▶ [TASK INPUTS]
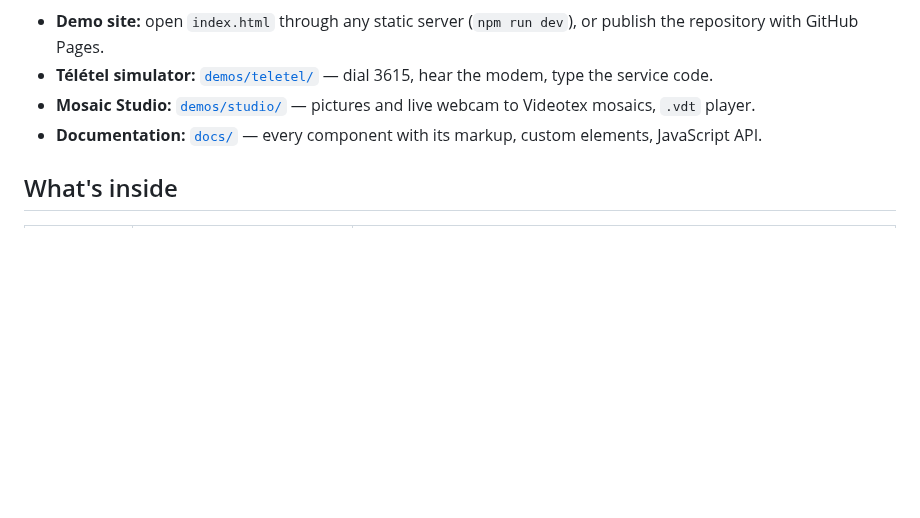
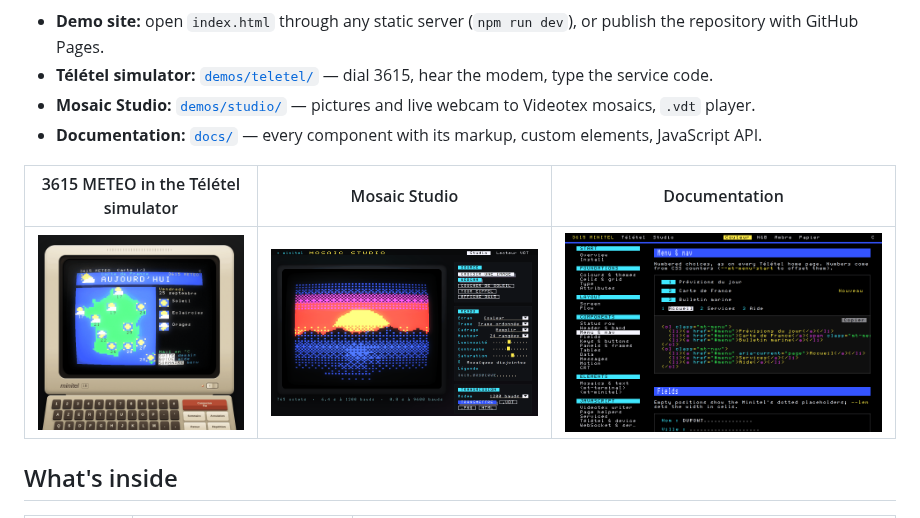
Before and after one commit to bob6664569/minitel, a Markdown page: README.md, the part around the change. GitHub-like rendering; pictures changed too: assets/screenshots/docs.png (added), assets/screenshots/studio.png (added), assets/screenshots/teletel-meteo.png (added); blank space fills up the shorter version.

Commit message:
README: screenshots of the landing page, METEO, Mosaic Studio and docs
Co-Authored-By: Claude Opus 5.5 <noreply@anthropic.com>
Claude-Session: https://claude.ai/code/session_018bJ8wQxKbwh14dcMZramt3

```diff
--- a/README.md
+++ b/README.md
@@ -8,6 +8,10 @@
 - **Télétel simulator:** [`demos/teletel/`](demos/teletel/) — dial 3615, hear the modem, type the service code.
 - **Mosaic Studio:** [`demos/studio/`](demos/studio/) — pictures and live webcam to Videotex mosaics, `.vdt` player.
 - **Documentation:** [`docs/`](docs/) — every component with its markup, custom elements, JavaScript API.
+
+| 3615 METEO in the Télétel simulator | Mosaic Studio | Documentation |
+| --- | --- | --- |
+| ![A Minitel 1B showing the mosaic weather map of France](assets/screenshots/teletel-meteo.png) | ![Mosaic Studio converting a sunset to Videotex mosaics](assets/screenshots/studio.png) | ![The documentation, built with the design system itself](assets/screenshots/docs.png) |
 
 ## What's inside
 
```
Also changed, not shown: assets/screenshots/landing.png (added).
--
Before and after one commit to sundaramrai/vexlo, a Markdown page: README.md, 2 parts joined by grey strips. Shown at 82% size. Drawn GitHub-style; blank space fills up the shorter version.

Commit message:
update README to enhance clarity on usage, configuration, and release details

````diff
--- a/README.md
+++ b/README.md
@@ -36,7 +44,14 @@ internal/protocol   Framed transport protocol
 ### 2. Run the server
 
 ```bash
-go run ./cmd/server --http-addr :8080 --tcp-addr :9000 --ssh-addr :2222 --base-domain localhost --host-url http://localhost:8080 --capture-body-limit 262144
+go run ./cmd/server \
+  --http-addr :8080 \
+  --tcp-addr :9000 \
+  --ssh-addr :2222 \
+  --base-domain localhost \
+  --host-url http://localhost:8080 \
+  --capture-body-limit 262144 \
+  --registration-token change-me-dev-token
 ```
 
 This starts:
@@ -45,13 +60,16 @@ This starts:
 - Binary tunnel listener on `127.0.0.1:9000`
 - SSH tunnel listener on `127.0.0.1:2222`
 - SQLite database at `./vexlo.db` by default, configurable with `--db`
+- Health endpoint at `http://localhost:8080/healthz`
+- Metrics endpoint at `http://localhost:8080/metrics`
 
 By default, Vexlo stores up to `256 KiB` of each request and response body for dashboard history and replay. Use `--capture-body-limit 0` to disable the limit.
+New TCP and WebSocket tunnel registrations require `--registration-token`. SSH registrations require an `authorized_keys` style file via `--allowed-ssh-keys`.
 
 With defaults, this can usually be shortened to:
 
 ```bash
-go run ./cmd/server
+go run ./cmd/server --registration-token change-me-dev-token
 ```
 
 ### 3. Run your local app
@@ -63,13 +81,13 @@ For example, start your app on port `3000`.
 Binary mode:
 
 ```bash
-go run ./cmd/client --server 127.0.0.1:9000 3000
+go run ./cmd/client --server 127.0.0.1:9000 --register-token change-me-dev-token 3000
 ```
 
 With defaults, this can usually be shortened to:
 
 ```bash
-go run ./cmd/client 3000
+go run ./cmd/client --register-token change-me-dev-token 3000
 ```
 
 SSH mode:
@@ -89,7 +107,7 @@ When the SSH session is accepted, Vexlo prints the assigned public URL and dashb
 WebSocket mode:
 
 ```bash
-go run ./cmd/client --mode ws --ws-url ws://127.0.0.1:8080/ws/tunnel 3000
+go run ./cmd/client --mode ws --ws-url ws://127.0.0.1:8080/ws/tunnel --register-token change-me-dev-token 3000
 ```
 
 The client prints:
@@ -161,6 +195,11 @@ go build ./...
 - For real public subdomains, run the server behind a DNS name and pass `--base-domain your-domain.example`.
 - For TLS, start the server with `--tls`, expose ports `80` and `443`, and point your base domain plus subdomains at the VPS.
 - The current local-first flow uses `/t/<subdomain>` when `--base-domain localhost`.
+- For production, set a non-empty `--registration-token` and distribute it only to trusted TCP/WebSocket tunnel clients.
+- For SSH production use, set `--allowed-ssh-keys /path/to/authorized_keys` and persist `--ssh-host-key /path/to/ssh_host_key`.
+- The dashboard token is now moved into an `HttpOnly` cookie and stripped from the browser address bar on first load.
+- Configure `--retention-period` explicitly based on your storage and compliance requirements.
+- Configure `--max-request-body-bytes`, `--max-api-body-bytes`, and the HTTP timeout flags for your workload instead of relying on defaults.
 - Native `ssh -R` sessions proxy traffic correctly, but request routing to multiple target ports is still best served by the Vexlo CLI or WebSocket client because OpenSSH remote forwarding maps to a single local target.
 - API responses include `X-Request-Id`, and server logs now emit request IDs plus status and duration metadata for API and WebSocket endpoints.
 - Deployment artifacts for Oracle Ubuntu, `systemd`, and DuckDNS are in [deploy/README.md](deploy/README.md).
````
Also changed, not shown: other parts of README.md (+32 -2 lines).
* * *
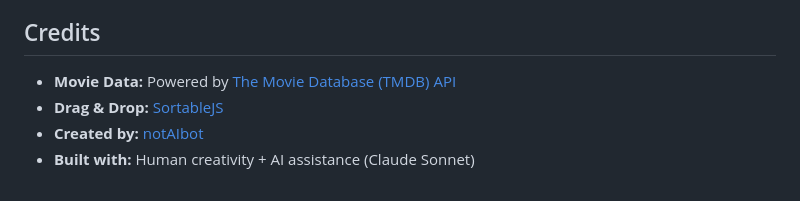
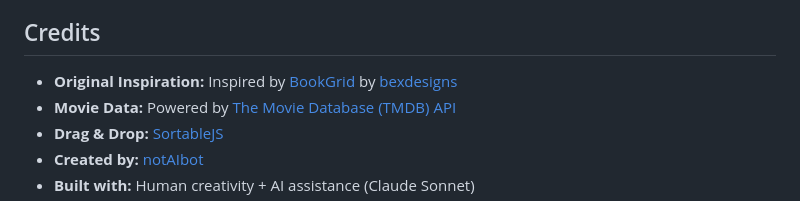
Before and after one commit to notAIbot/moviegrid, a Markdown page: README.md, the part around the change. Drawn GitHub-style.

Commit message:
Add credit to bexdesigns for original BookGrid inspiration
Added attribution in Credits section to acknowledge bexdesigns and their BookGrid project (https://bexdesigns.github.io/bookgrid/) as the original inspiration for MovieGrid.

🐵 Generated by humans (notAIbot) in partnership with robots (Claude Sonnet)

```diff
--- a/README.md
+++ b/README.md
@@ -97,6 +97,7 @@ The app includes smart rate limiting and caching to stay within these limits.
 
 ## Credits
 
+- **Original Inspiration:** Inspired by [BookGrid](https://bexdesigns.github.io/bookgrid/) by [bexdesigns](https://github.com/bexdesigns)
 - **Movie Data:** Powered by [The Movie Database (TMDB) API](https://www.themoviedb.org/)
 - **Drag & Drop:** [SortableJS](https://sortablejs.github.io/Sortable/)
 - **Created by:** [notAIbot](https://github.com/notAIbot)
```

▶ [ABOUT THIS EXERCISE] Scan the data above for the string "registration" and copy each line where it appears.

▶ [YOUR RESPONSE]
+  --registration-token change-me-dev-token
+New TCP and WebSocket tunnel registrations require `--registration-token`. SSH registrations require an `authorized_keys` style file via `--allowed-ssh-keys`.
+go run ./cmd/server --registration-token change-me-dev-token
+- For production, set a non-empty `--registration-token` and distribute it only to trusted TCP/WebSocket tunnel clients.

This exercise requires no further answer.